**Assignment**
Nothing but an exact reproduction of the records, pictures excluded, should be returned.

**Front-end code change data**
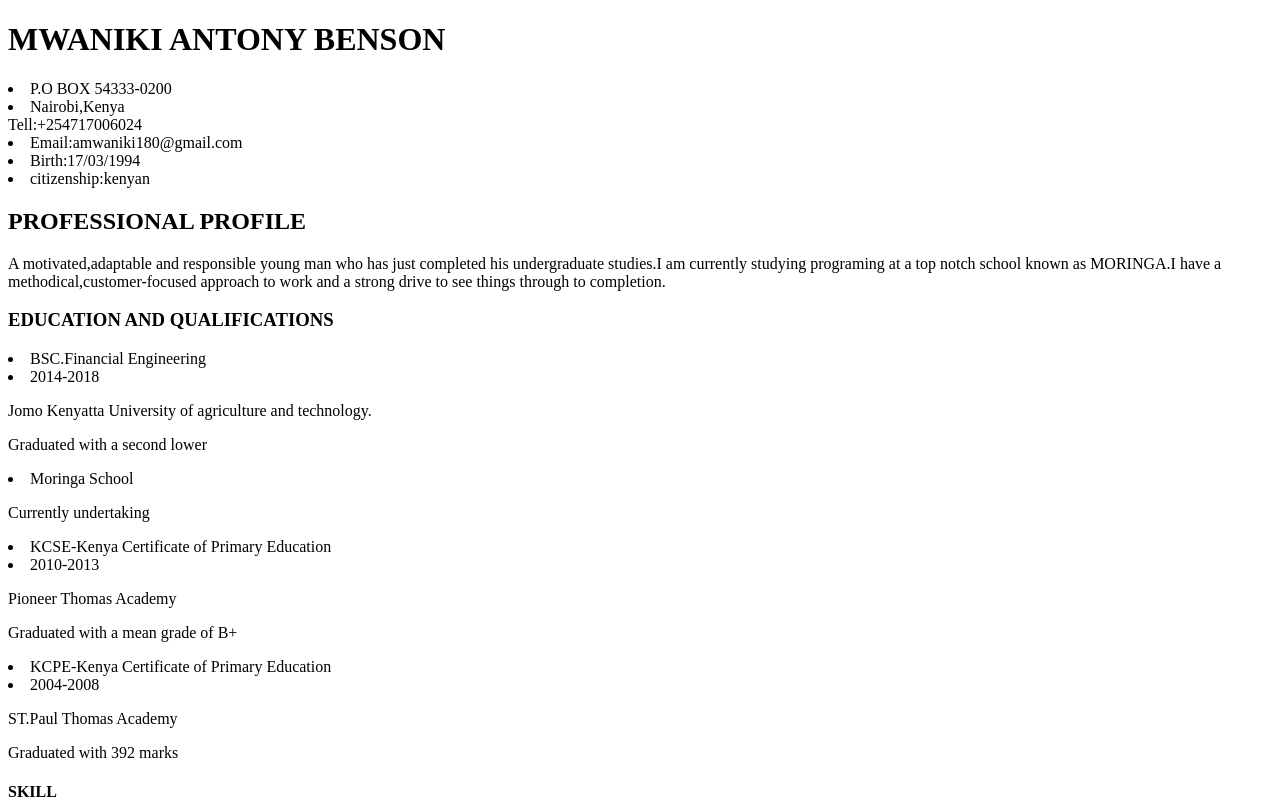
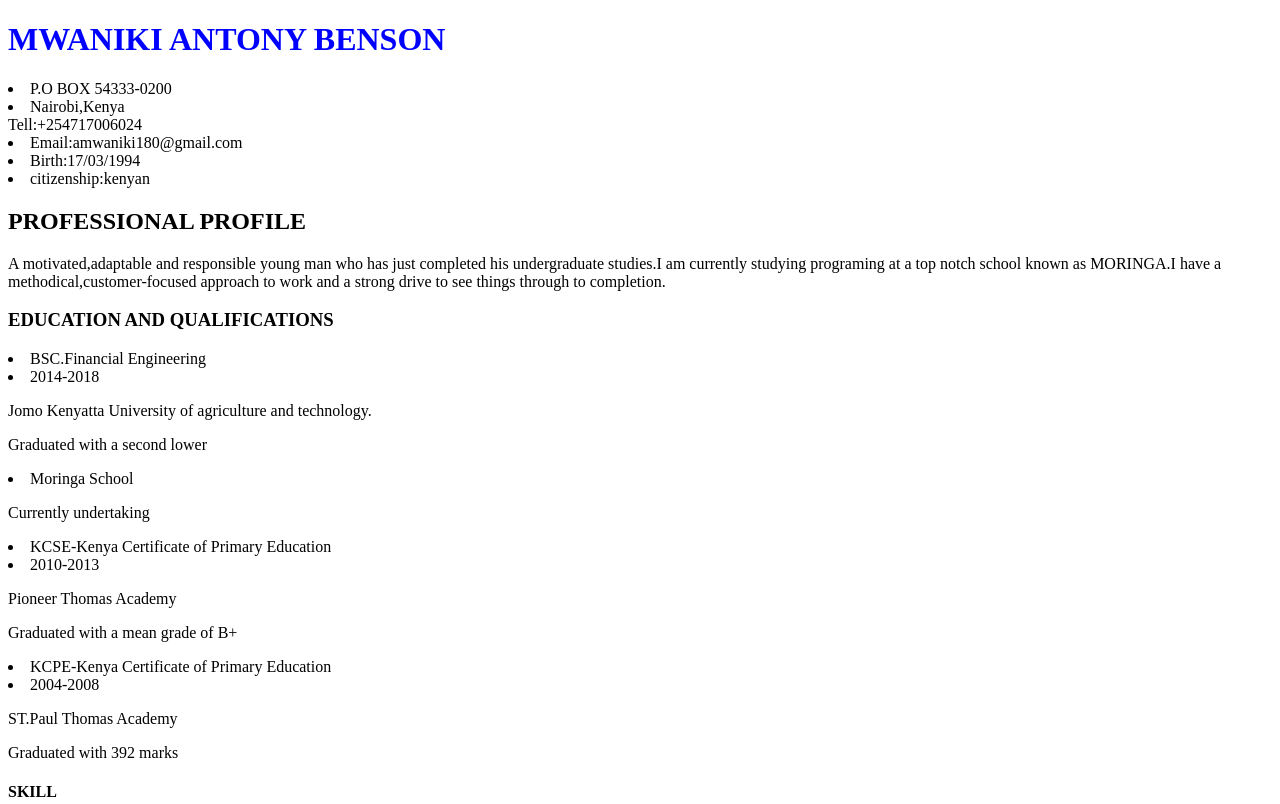
Before and after one commit to amwaniki180/branching, a plain HTML site: page index.html in a window 1280 px wide. Shown: the top 804 px of the page. Drawn offline with Linux system fonts and the light colour scheme.

Commit message:
Add index.html & style.css

```diff
--- /dev/null
+++ b/css/styles.css
@@ -0,0 +1,8 @@
+h1
+{
+  color: blue;
+}
+.centre
+{
+  text-align: center;
+}
--- a/profile.html
+++ b/index.html
@@ -3,8 +3,12 @@
   <head>
     <meta charset="utf-8">
     <title>TONY PROFILE</title>
+    <link rel="stylesheet" type="text/css" href="./css/styles.css">
   </head>
   <body>
+
+<div class="center">
+
     <h1>MWANIKI ANTONY BENSON</h1>
       <li>P.O BOX 54333-0200</li>
       <li>Nairobi,Kenya</li
@@ -12,6 +16,7 @@
       <li>Email:amwaniki180@gmail.com</li>
       <li>Birth:17/03/1994</li>
       <li>citizenship:kenyan</li>
+</div>
     <h2>PROFESSIONAL PROFILE</h2>
        <p>A motivated,adaptable and responsible young man who has just completed his undergraduate studies.I am currently studying programing at a top notch school known as MORINGA.I have a methodical,customer-focused approach to work and a strong drive to see things through  to completion.</p>
     <h3>EDUCATION AND QUALIFICATIONS</h3>
--- a/styles.css
+++ /dev/null
@@ -1,5 +0,0 @@
-h1{
-  color: red;
-  text-align: center;
-  text-decoration: underline;
-}
```
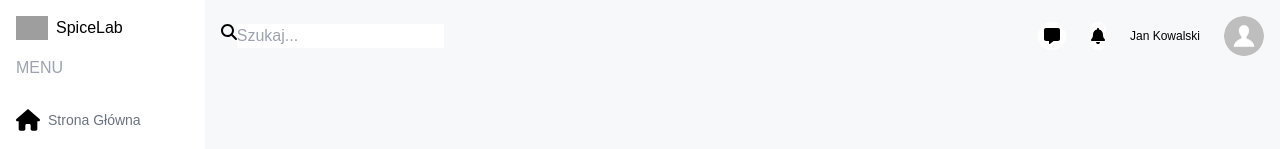
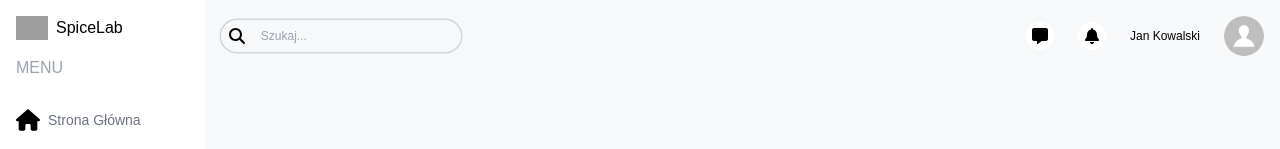
Before and after one commit to SpiceGears/spiceapps, a Next.js app: page /dashboard/home in a window 1280 px wide. Shown: the top 149 px of the page. Built offline with nearby package versions, Linux system fonts and the light colour scheme; grey boxes are pictures that could not be loaded.

Commit message:
Navbar finished

```diff
--- a/src/components/Navbar.tsx
+++ b/src/components/Navbar.tsx
@@ -5,15 +5,15 @@ import { faSearch, faMessage, faBell } from "@fortawesome/free-solid-svg-icons";
 export default function Navbar(){
     return (
         <div className="flex items-center justify-between p-4">
-        <div className="hidden md:flex">
+        <div className="hidden md:flex items-center gap-2 text-xs rounded-full ring-[1.5px] ring-gray-300 px-2">
             <FontAwesomeIcon icon={faSearch} className="w-4 h-4" />
-            <input type="text" placeholder="Szukaj..."/>
+            <input type="text" placeholder="Szukaj..." className="w-[200px] p-2 bg-transparent outline-none"/>
         </div>
-        <div className="flex items-center gap-6">
+        <div className="flex items-center gap-6 justify-end w-full">
             <div className="bg-white rounded-full w-7 h-7 flex items-center justify-center cursor-pointer">
                 <FontAwesomeIcon icon={faMessage} className="w-4 h-4" />
             </div>
-            <div className="bg-white rounded-full w-h h-7 flex items-center justify-center cursor-pointer">
+            <div className="bg-white rounded-full w-7 h-7 flex items-center justify-center cursor-pointer relative">
                 <FontAwesomeIcon icon={faBell} className="w-4 h-4" />
             </div>
             <div className="flex flex-col">
```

**Solution for this exercise**
Before and after one commit to amwaniki180/branching, a plain HTML site: page index.html in a window 1280 px wide. Shown: the top 804 px of the page. Drawn offline with Linux system fonts and the light colour scheme.

Commit message:
Add index.html & style.css

```diff
--- /dev/null
+++ b/css/styles.css
@@ -0,0 +1,8 @@
+h1
+{
+  color: blue;
+}
+.centre
+{
+  text-align: center;
+}
--- a/profile.html
+++ b/index.html
@@ -3,8 +3,12 @@
   <head>
     <meta charset="utf-8">
     <title>TONY PROFILE</title>
+    <link rel="stylesheet" type="text/css" href="./css/styles.css">
   </head>
   <body>
+
+<div class="center">
+
     <h1>MWANIKI ANTONY BENSON</h1>
       <li>P.O BOX 54333-0200</li>
       <li>Nairobi,Kenya</li
@@ -12,6 +16,7 @@
       <li>Email:amwaniki180@gmail.com</li>
       <li>Birth:17/03/1994</li>
       <li>citizenship:kenyan</li>
+</div>
     <h2>PROFESSIONAL PROFILE</h2>
        <p>A motivated,adaptable and responsible young man who has just completed his undergraduate studies.I am currently studying programing at a top notch school known as MORINGA.I have a methodical,customer-focused approach to work and a strong drive to see things through  to completion.</p>
     <h3>EDUCATION AND QUALIFICATIONS</h3>
--- a/styles.css
+++ /dev/null
@@ -1,5 +0,0 @@
-h1{
-  color: red;
-  text-align: center;
-  text-decoration: underline;
-}
```
Before and after one commit to SpiceGears/spiceapps, a Next.js app: page /dashboard/home in a window 1280 px wide. Shown: the top 149 px of the page. Built offline with nearby package versions, Linux system fonts and the light colour scheme; grey boxes are pictures that could not be loaded.

Commit message:
Navbar finished

```diff
--- a/src/components/Navbar.tsx
+++ b/src/components/Navbar.tsx
@@ -5,15 +5,15 @@ import { faSearch, faMessage, faBell } from "@fortawesome/free-solid-svg-icons";
 export default function Navbar(){
     return (
         <div className="flex items-center justify-between p-4">
-        <div className="hidden md:flex">
+        <div className="hidden md:flex items-center gap-2 text-xs rounded-full ring-[1.5px] ring-gray-300 px-2">
             <FontAwesomeIcon icon={faSearch} className="w-4 h-4" />
-            <input type="text" placeholder="Szukaj..."/>
+            <input type="text" placeholder="Szukaj..." className="w-[200px] p-2 bg-transparent outline-none"/>
         </div>
-        <div className="flex items-center gap-6">
+        <div className="flex items-center gap-6 justify-end w-full">
             <div className="bg-white rounded-full w-7 h-7 flex items-center justify-center cursor-pointer">
                 <FontAwesomeIcon icon={faMessage} className="w-4 h-4" />
             </div>
-            <div className="bg-white rounded-full w-h h-7 flex items-center justify-center cursor-pointer">
+            <div className="bg-white rounded-full w-7 h-7 flex items-center justify-center cursor-pointer relative">
                 <FontAwesomeIcon icon={faBell} className="w-4 h-4" />
             </div>
             <div className="flex flex-col">
```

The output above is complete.